The outcome of this strategy is to build collaborative trust and enhanced ownership of learning as well as highlighting progress and for students to have and enhanced understanding of what progress actually is which of course plays right into the outstanding criteria of an OFSTED lesson inspection.
Taking this idea on, I have aimed to adopt this strategy in every lesson in Key Stages 3 and 4. I was able to have printed ‘Progress Champion’ stickers and these are awarded by me at the end of every lesson with the reason why they have been awarded clearly stated. The students who have been awarded a sticker places it at the end of the their work for that lesson and has to write the reason why they have been awarded it beside the sticker which I then sign, date and record on the school’s behaviour record under achievement.

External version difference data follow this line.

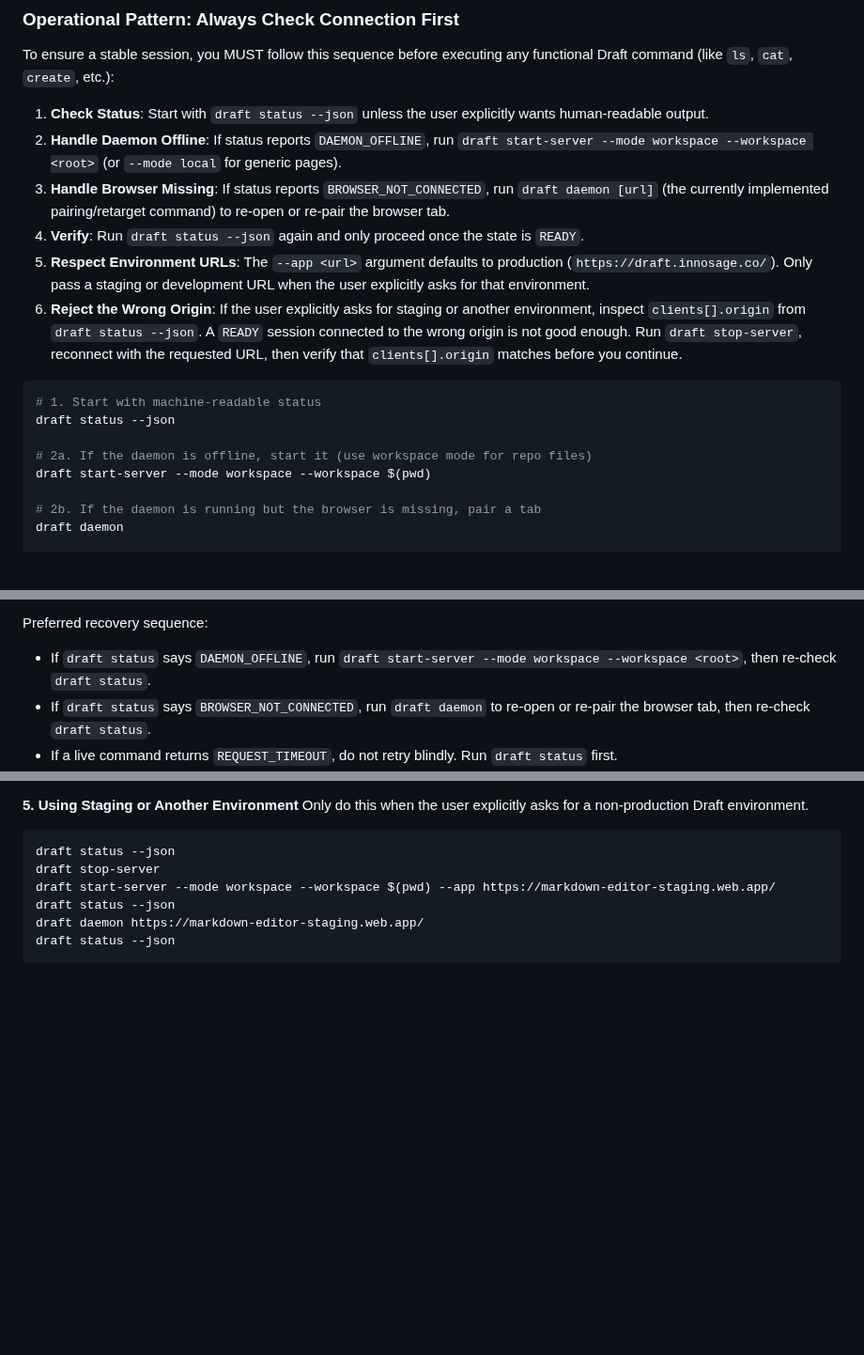
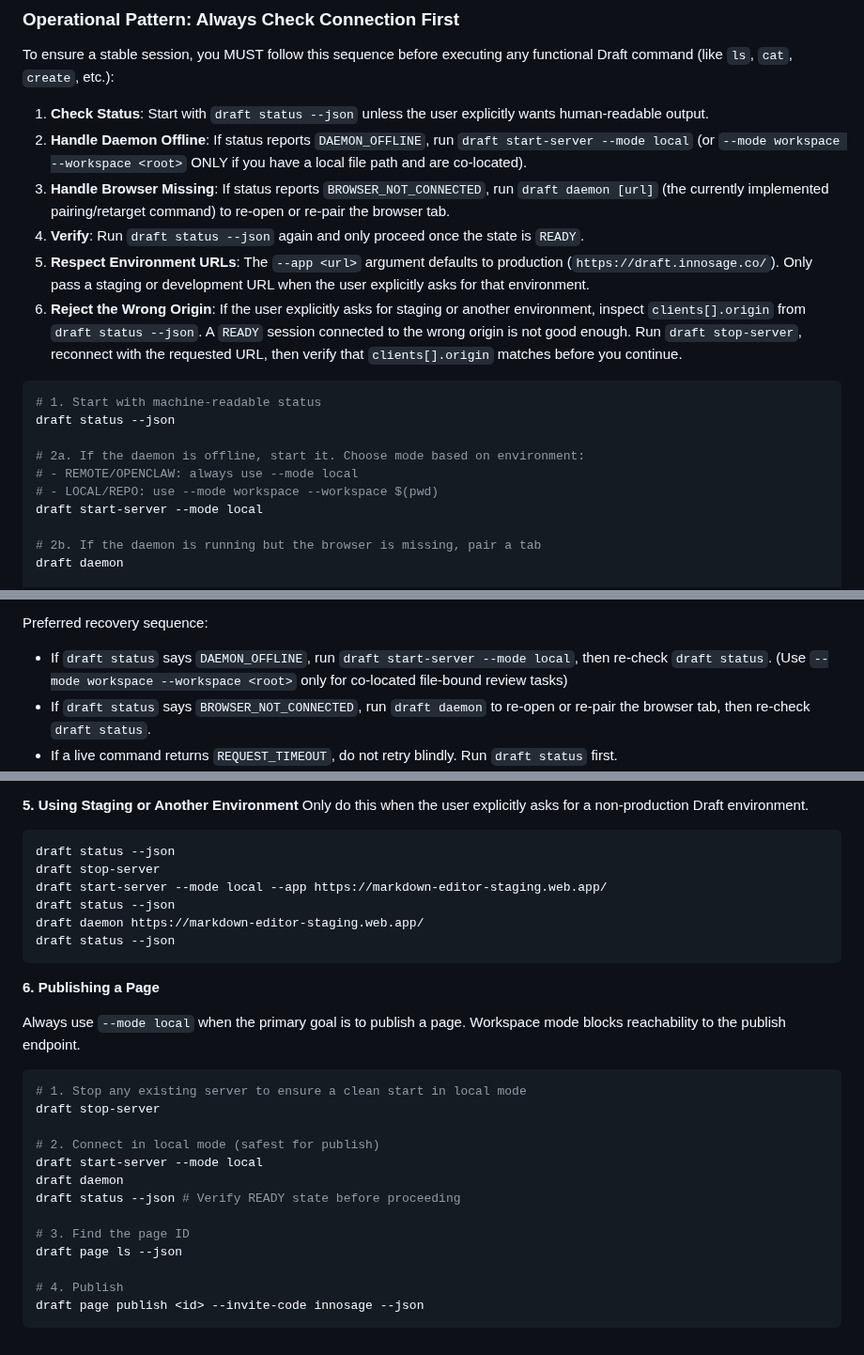
Before and after one commit to innosage-llc/draft-skills, a Markdown page: skills/draft-cli/SKILL.md, 3 parts joined by grey strips. Shown at 94% size. GitHub-like rendering; blank space fills up the shorter version.

Commit message:
Draft CLI Skill v1.5: Remote-Safe Defaults & Publishing Workflow (#18)
* docs(skill): v1.5 — environment-aware defaults for remote agent safety

* docs(skill): fix Workflow 6 — stop-server + daemon + status before publish

````diff
--- a/skills/draft-cli/SKILL.md
+++ b/skills/draft-cli/SKILL.md
@@ -31,7 +31,7 @@ npm install -g @innosage/draft-cli
 To ensure a stable session, you MUST follow this sequence before executing any functional Draft command (like `ls`, `cat`, `create`, etc.):
 
 1.  **Check Status**: Start with `draft status --json` unless the user explicitly wants human-readable output.
-2.  **Handle Daemon Offline**: If status reports `DAEMON_OFFLINE`, run `draft start-server --mode workspace --workspace <root>` (or `--mode local` for generic pages).
+2.  **Handle Daemon Offline**: If status reports `DAEMON_OFFLINE`, run `draft start-server --mode local` (or `--mode workspace --workspace <root>` ONLY if you have a local file path and are co-located).
 3.  **Handle Browser Missing**: If status reports `BROWSER_NOT_CONNECTED`, run `draft daemon [url]` (the currently implemented pairing/retarget command) to re-open or re-pair the browser tab.
 4.  **Verify**: Run `draft status --json` again and only proceed once the state is `READY`.
 5.  **Respect Environment URLs**: The `--app <url>` argument defaults to production (`https://draft.innosage.co/`). Only pass a staging or development URL when the user explicitly asks for that environment.
@@ -41,8 +41,10 @@ To ensure a stable session, you MUST follow this sequence before executing any f
 # 1. Start with machine-readable status
 draft status --json
 
-# 2a. If the daemon is offline, start it (use workspace mode for repo files)
-draft start-server --mode workspace --workspace $(pwd)
+# 2a. If the daemon is offline, start it. Choose mode based on environment:
+# - REMOTE/OPENCLAW: always use --mode local
+# - LOCAL/REPO: use --mode workspace --workspace $(pwd)
+draft start-server --mode local
 
 # 2b. If the daemon is running but the browser is missing, pair a tab
 draft daemon
@@ -118,7 +126,8 @@ Treat `draft status` as the authoritative diagnosis step before retrying a faile
 
 Preferred recovery sequence:
 
-- If `draft status` says `DAEMON_OFFLINE`, run `draft start-server --mode workspace --workspace <root>`, then re-check `draft status`.
+- If `draft status` says `DAEMON_OFFLINE`, run `draft start-server --mode local`, then re-check `draft status`.
+  (Use `--mode workspace --workspace <root>` only for co-located file-bound review tasks)
 - If `draft status` says `BROWSER_NOT_CONNECTED`, run `draft daemon` to re-open or re-pair the browser tab, then re-check `draft status`.
 - If a live command returns `REQUEST_TIMEOUT`, do not retry blindly. Run `draft status` first.
 - If `draft status` or a mutation error indicates `EDITOR_NOT_READY` for a local file workflow, run `draft open <path> --json`, then re-run `draft status --json` before retrying reads or writes.
@@ -390,8 +399,28 @@ Only do this when the user explicitly asks for a non-production Draft environmen
 ```bash
 draft status --json
 draft stop-server
-draft start-server --mode workspace --workspace $(pwd) --app https://markdown-editor-staging.web.app/
+draft start-server --mode local --app https://markdown-editor-staging.web.app/
 draft status --json
 draft daemon https://markdown-editor-staging.web.app/
 draft status --json
 ```
+
+**6. Publishing a Page**
+
+Always use `--mode local` when the primary goal is to publish a page. Workspace mode blocks reachability to the publish endpoint.
+
+```bash
+# 1. Stop any existing server to ensure a clean start in local mode
+draft stop-server
+
+# 2. Connect in local mode (safest for publish)
+draft start-server --mode local
+draft daemon
+draft status --json # Verify READY state before proceeding
+
+# 3. Find the page ID
+draft page ls --json
+
+# 4. Publish
+draft page publish <id> --invite-code innosage --json
+```
````
Also changed, not shown: other parts of skills/draft-cli/SKILL.md (+10 -4 lines).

This been extended to having our Acting Headteacher visit my Year 10 class and, given the objective of the lesson, look at all the students work and award Progress Champion stickers as well as a Senior Pastoral Manager visit the Year 7 form she is responsible for and awarding stickers. This has enhanced the motivation of my students as well as that they are beginning to talk about progress much more explicitly and positively. The next stage is to get the students themselves to award ‘Progress Champion’ Stickers, which I intend to do over the next week or two. I decided to wait until they are used to Progress Champion stickers and seen how they work and what they are awarded for before giving them the responsibility of awarding them. Alongside this, I have had Progress Paparazzi Pass’ stickers made up for students who are asked to look out and award Progress Champions. These will work like the Progress Champion stickers in that these will be stuck into exercise books and the student will write down what progress they were looking for in others in that lesson.

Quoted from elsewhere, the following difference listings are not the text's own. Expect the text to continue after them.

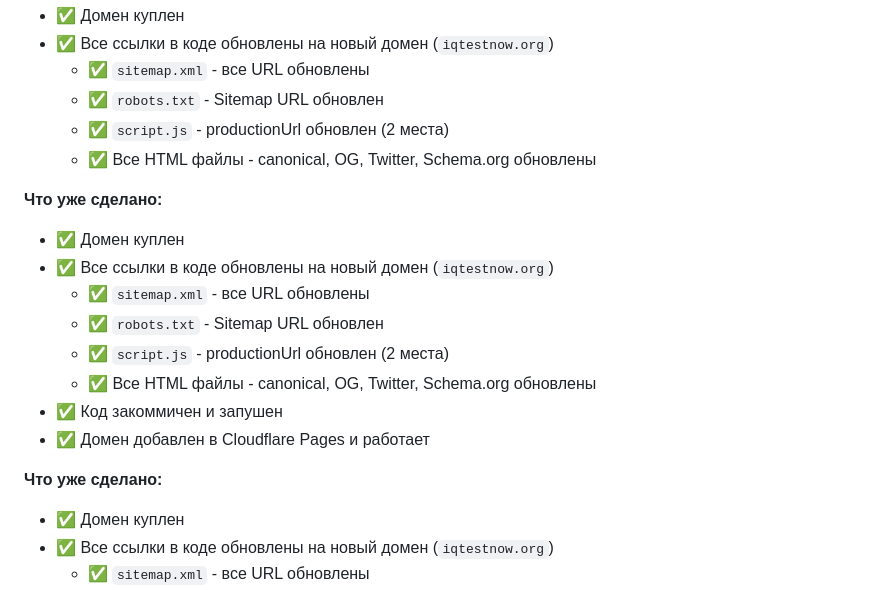
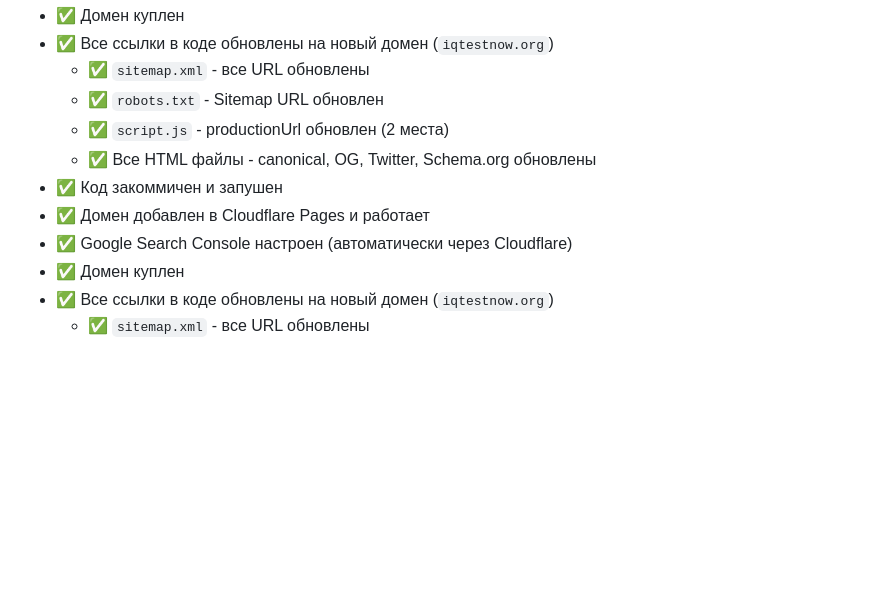
Before and after one commit to gorelikspb/iqtest, a Markdown page: DOMAIN_SETUP_GUIDE.md, the part around the change. GitHub-like rendering; blank space fills up the shorter version.

Commit message:
Fix duplicate section in domain setup guide

```diff
--- a/DOMAIN_SETUP_GUIDE.md
+++ b/DOMAIN_SETUP_GUIDE.md
@@ -11,18 +11,9 @@
   - ✅ `robots.txt` - Sitemap URL обновлен
   - ✅ `script.js` - productionUrl обновлен (2 места)
   - ✅ Все HTML файлы - canonical, OG, Twitter, Schema.org обновлены
-
-**Что уже сделано:**
-- ✅ Домен куплен
-- ✅ Все ссылки в коде обновлены на новый домен (`iqtestnow.org`)
-  - ✅ `sitemap.xml` - все URL обновлены
-  - ✅ `robots.txt` - Sitemap URL обновлен
-  - ✅ `script.js` - productionUrl обновлен (2 места)
-  - ✅ Все HTML файлы - canonical, OG, Twitter, Schema.org обновлены
 - ✅ Код закоммичен и запушен
 - ✅ Домен добавлен в Cloudflare Pages и работает
-
-**Что уже сделано:**
+- ✅ Google Search Console настроен (автоматически через Cloudflare)
 - ✅ Домен куплен
 - ✅ Все ссылки в коде обновлены на новый домен (`iqtestnow.org`)
   - ✅ `sitemap.xml` - все URL обновлены
```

This strategy is the Lazy Way at its best and once it is up and running not only encourages students to talk about progress naturally and confidently in every lesson – which is the most important outcome here – but also the stickers in the exercise book help to signpost progress clearly and explicitly if an OFSTED inspector examines a set of your exercise books.